NAB’s endless tweets from @AirWharton have not mentioned the issue to the faithful to date. The broadcasting industry’s key mouthpiece, Broadcasting & Cable, has only mentioned the issue in passing.

CTIA is reported to be deliberating the issue this week. APCP and UTC have been silent although they should know better. Only ARRL, not always the most influential group at FCC, has issued a clear statement of concern.

We urge spectrum users to consider these issues and make their viewpoints heard at FCC on the 8th Floor and at congressional committees.

vox populi, vox dei


As if on queue, a few hours after this was posted NAB’s above mentioned PR man,@AirWharton, tweeted:


The link in the tweet is to http://recode.net/2015/03/17/fccs-hot-mess-of-a-database-may-not-bode-well-for-future-airwaves-sharing/, a blog post about apparent inconsistencies/errors in theFCC’s TV whitespace database that allows unlicensed sharing to TV broadcast spectrum where there are no actual TV signals present.
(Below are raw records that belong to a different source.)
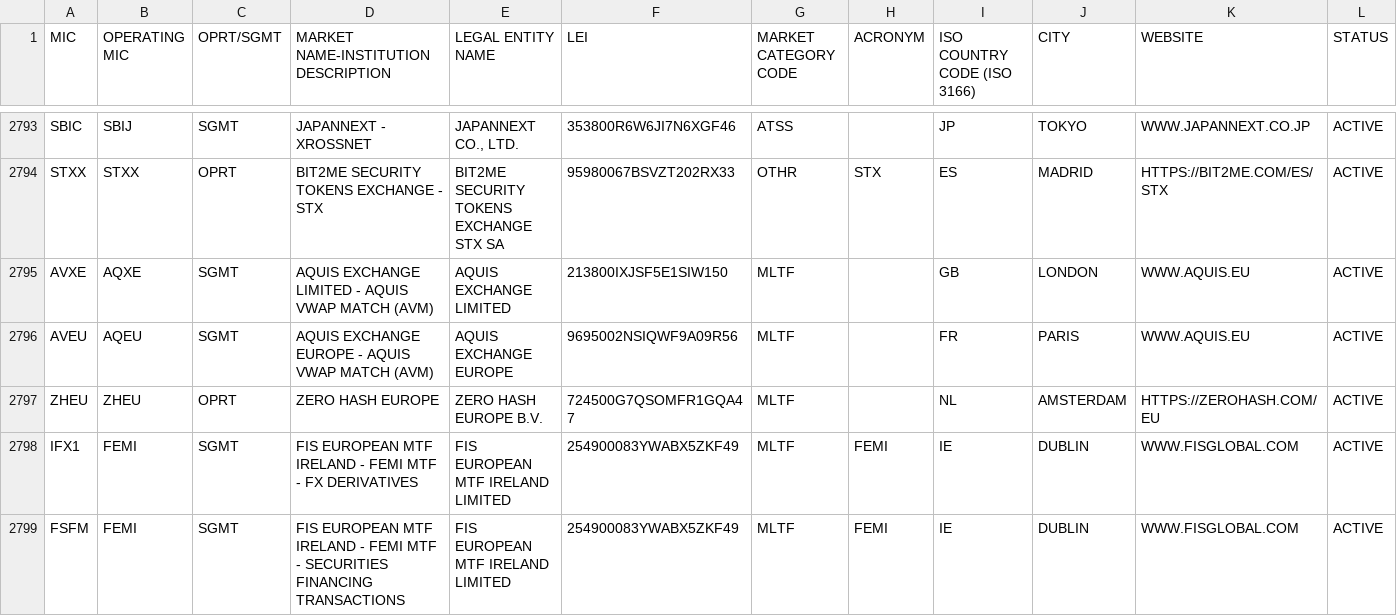
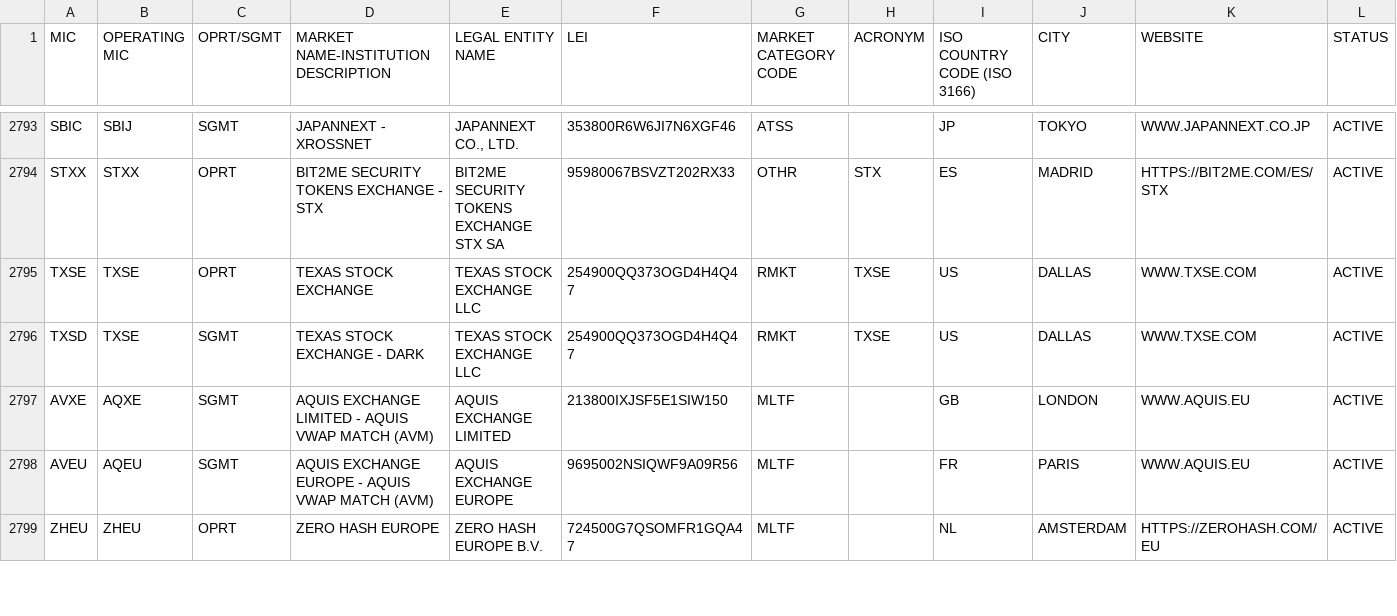
Before and after one commit to seb-oss/Spark-packages, a CSV file: packages/iso-10383/src/lib/specifications/iso10383.csv, drawn as a sheet; only a part is shown, gaps mark what is left out; removed rows and columns are numbered as before the commit, all else as after; rows hold the shown columns only; the diff covers the shown part only; the diff names each change by its address in the sheet, - before the commit and + after, or states it on an @@ line.

Commit message:
chore: update ISO-10383 specifications

```diff
--- a/packages/iso-10383/src/lib/specifications/iso10383.csv
+++ b/packages/iso-10383/src/lib/specifications/iso10383.csv
+row 2795: TXSE | TXSE | OPRT | TEXAS STOCK EXCHANGE | TEXAS STOCK EXCHANGE LLC | 254900QQ373OGD4H4Q47 | RMKT | TXSE | US | DALLAS | WWW.TXSE.COM | ACTIVE
+row 2796: TXSD | TXSE | SGMT | TEXAS STOCK EXCHANGE - DARK | TEXAS STOCK EXCHANGE LLC | 254900QQ373OGD4H4Q47 | RMKT | TXSE | US | DALLAS | WWW.TXSE.COM | ACTIVE
-row 2798: IFX1 | FEMI | SGMT | FIS EUROPEAN MTF IRELAND - FEMI MTF - FX DERIVATIVES | FIS EUROPEAN MTF IRELAND LIMITED | 254900083YWABX5ZKF49 | MLTF | FEMI | IE | DUBLIN | WWW.FISGLOBAL.COM | ACTIVE
-row 2799: FSFM | FEMI | SGMT | FIS EUROPEAN MTF IRELAND - FEMI MTF - SECURITIES FINANCING TRANSACTIONS | FIS EUROPEAN MTF IRELAND LIMITED | 254900083YWABX5ZKF49 | MLTF | FEMI | IE | DUBLIN | WWW.FISGLOBAL.COM | ACTIVE
```
Also changed, not shown: 5 added rows and 67 edited cells elsewhere in this file, 2 other files.
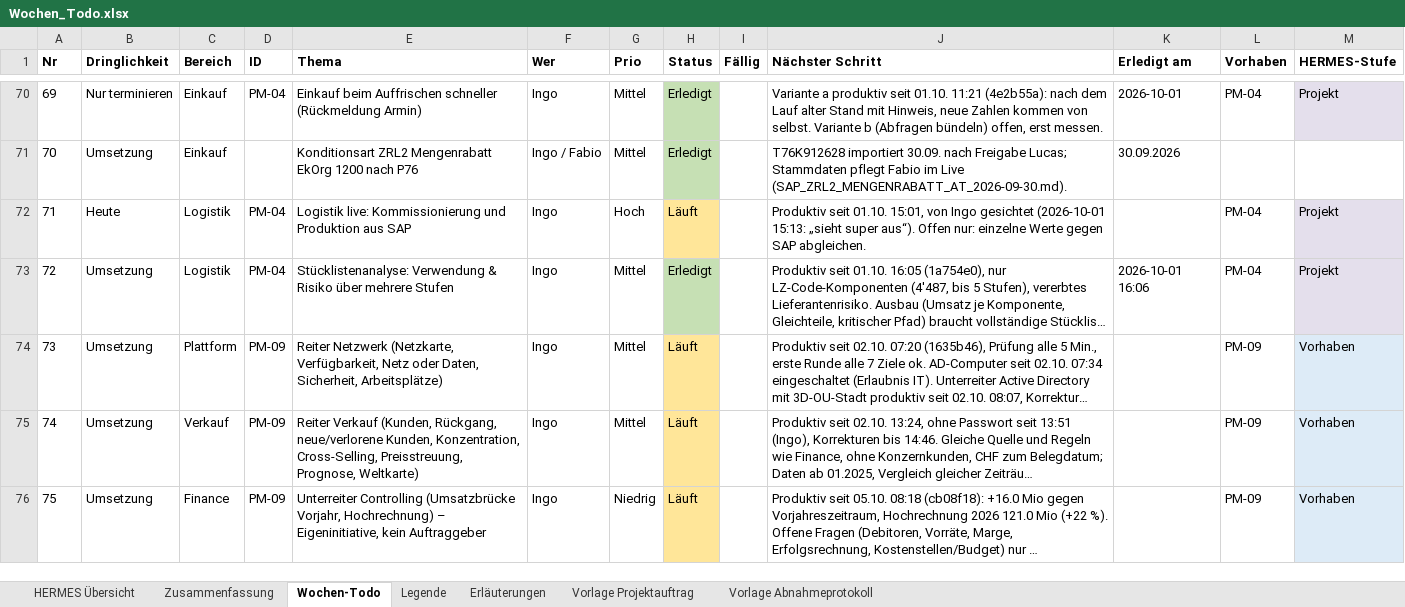
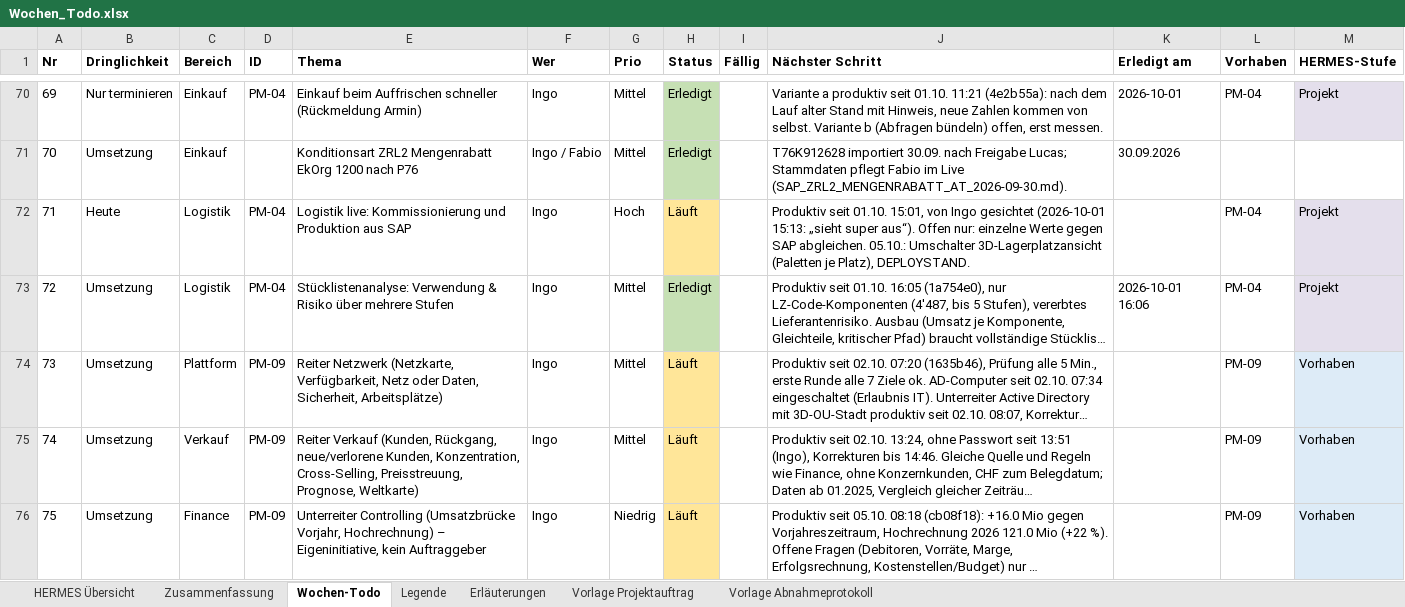
Before and after one commit to metacube2/Ai, an Excel workbook: TrafagSalesExporter/projektmanagement/Wochen_Todo.xlsx, sheet Wochen-Todo, drawn as a sheet; only a part is shown, gaps mark what is left out; long unchanged cells end in …; values as stored, in another font and other column widths than the file's, no borders; the diff names each change by its address in the sheet, - before the commit and + after, or states it on an @@ line.

```diff
--- a/TrafagSalesExporter/projektmanagement/Wochen_Todo.xlsx (sheet Wochen-Todo)
+++ b/TrafagSalesExporter/projektmanagement/Wochen_Todo.xlsx (sheet Wochen-Todo)
-J72 (Nächster Schritt): …SAP abgleichen.
+J72 (Nächster Schritt): …SAP abgleichen. 05.10.: Umschalter 3D-Lagerplatzansicht (Paletten je Platz), DEPLOYSTAND.
```
Also changed, not shown: 13 other files.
Rather than just snipping at FCC policy, perhaps Mr. Wharton and his colleagues should ask their members whether they feel good about the pending decimation of FCC spectrum enforcement resources?

While the FCC enforcement employees involved will be affected by the change, so will a lot of other spectrum users, both federal and nonfederal, who depend on enforcement of rules and deterrence of illegal spectrum activities.

UPDATE 2 - 3/18/15

Perhaps the above update worked, perhaps something was already in progress but NAB has now ended its near silence on this issue. In an article today in Broadcasting & Cable, the key trade magazine and mouthpiece of the industry, NAB’s Dennis Wharton is quoted:

“This is a potentially troubling development, particularly as the FCC begins encouraging spectrum sharing among different types of communications services," said Dennis Wharton in response to both stories. "Having a robust interference enforcement presence in FCC field offices is critical to ensuring that consumers receive the services that they expect.”

NAB has interference concerns about the way the FCC is setting up the incentive auction repacking framework in which TV stations and wireless companies may be close neighbors on the same of adjacent channels. In addition, the FCC and the National Telecommunications & Information Administration are teaming up on a "Model City" program to test advanced spectrum sharing among different services. The administration has made it clear that advanced spectrum sharing is one way to free up more spectrum from government use. In fact, they just announced an April 15-16 joint workshop on establishing that "Model City."

Thanks to NAB for speaking out. Let’s hope CTIA, APCO, and UTC also recognize that they also have self interests here. Maybe even TIA and CEA too?

blog comments powered by Disqus